No matter how long a repair takes, Dirghamuni sits patiently, cross-legged with his back straight. He works from 8 am to 12 noon, followed by a three-hour lunch and rest break, and resumes his work at 3 pm and works till 7 pm. Throughout the duration of his time at the shop, Dirghamuni doesn't eat or drink anything, and as a result, he doesn't get any nature calls during those hours. And that's important to Dirghamuni, as he runs the shop all by himself, because of which he cannot leave his shop unattended. "I'm glad that my body has been cooperating even at this age, and I think I'll stick to watch-repairing for a few more years," says Dirghamuni. Currently, he is one of the few people left in Patan who fixes timepieces for a living. "Around 40 years ago, there were around 10 watchmakers in Lalitpur—some in Lagankhel and some in Pulchowk, among other places," he says. "But in another, say 10 years, judging from how things are looking, this craft might not survive."

Dirghamuni's shop, although nameless and small, is easily the most sought-after repair shop in the area. Dirghamuni sees anywhere from 20 to 40 (or more) customers a day. "I feel like it's my dedication to the craft and my honest work that makes people trust me with their timepieces," he says. "A timepiece-restorer also needs to be gutsy. It might look like I'm just poking little bits and pieces of a watch with a tweezer, but there's a certain level of confidence that's needed to do what I do. You have to dive in and be sure about what you are doing.
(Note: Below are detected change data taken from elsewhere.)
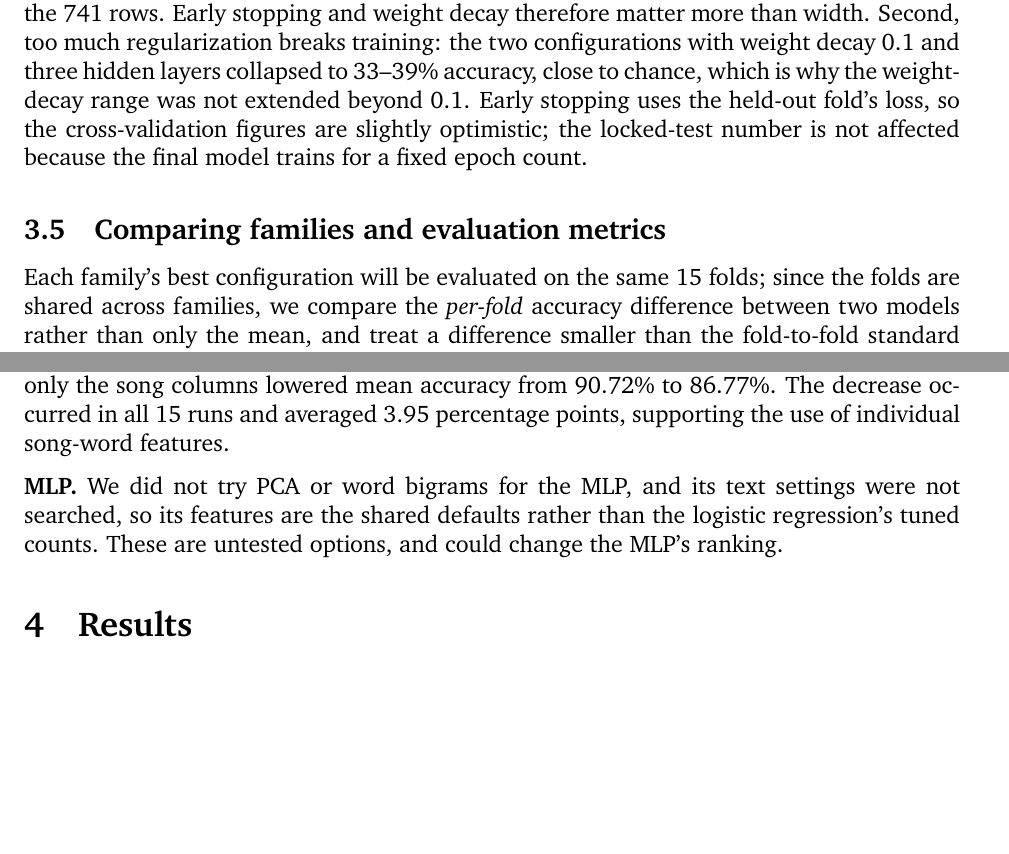
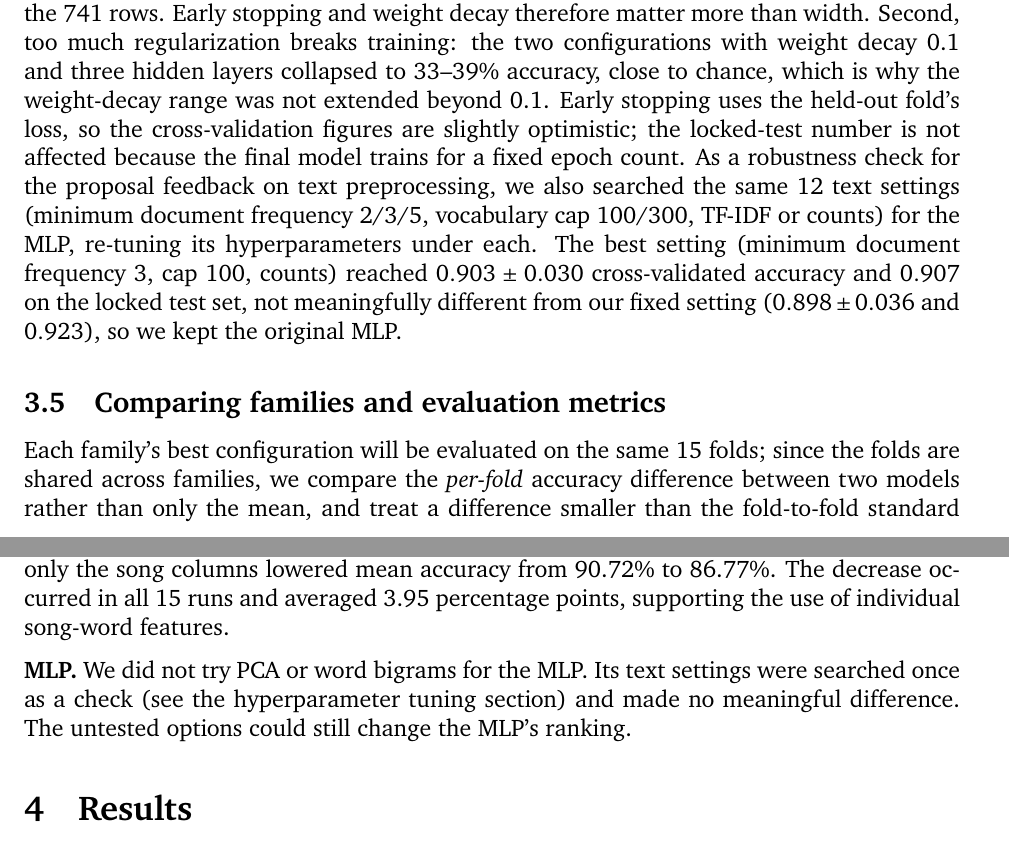
Before and after one commit to ShubhamMohta29/3-classidier-project, a LaTeX document (report/report.tex): two parts of pages 8 and 9 of 15, joined at a grey line, cut so that both start at the same text, the shorter picture padded with empty space. Compiled offline with pdfLaTeX.

Commit message:
Add MLP text-settings note to report

```diff
--- a/report/report.tex
+++ b/report/report.tex
@@ -539,7 +539,12 @@ and weight decay therefore matter more than width. Second, too much regularizati
 the two configurations with weight decay 0.1 and three hidden layers collapsed to 33--39\% accuracy,
 close to chance, which is why the weight-decay range was not extended beyond 0.1. Early stopping
 uses the held-out fold's loss, so the cross-validation figures are slightly optimistic; the locked-test
-number is not affected because the final model trains for a fixed epoch count.
+number is not affected because the final model trains for a fixed epoch count. As a robustness check for
+the proposal feedback on text preprocessing, we also searched the same 12 text settings (minimum document
+frequency 2/3/5, vocabulary cap 100/300, TF-IDF or counts) for the MLP, re-tuning its hyperparameters
+under each. The best setting (minimum document frequency 3, cap 100, counts) reached $0.903 \pm 0.030$
+cross-validated accuracy and $0.907$ on the locked test set, not meaningfully different from our fixed
+setting ($0.898 \pm 0.036$ and $0.923$), so we kept the original MLP.
 
 \subsection{Comparing families and evaluation metrics}
 
@@ -579,10 +584,9 @@ while leaving individual song words intact, gave 90.45\% mean accuracy. Removing
 columns lowered mean accuracy from 90.72\% to 86.77\%. The decrease occurred in all 15 runs
 and averaged 3.95 percentage points, supporting the use of individual song-word features.
 
-\textbf{MLP.} We did not try PCA or word bigrams for the MLP, and its text settings were not searched,
-so its features are the shared defaults rather than the logistic regression's tuned counts. These are
-untested options, and could change the MLP's ranking.
-
+\textbf{MLP.} We did not try PCA or word bigrams for the MLP. Its text settings were searched
+once as a check (see the hyperparameter tuning section) and made no meaningful difference. The
+untested options could still change the MLP's ranking.
 \section{Results}\label{sec:results}
 
 \begin{table}[h]
```
Also changed, not shown: report/report.tex (4 more changed lines).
And I think that's all there is to being successful in any profession."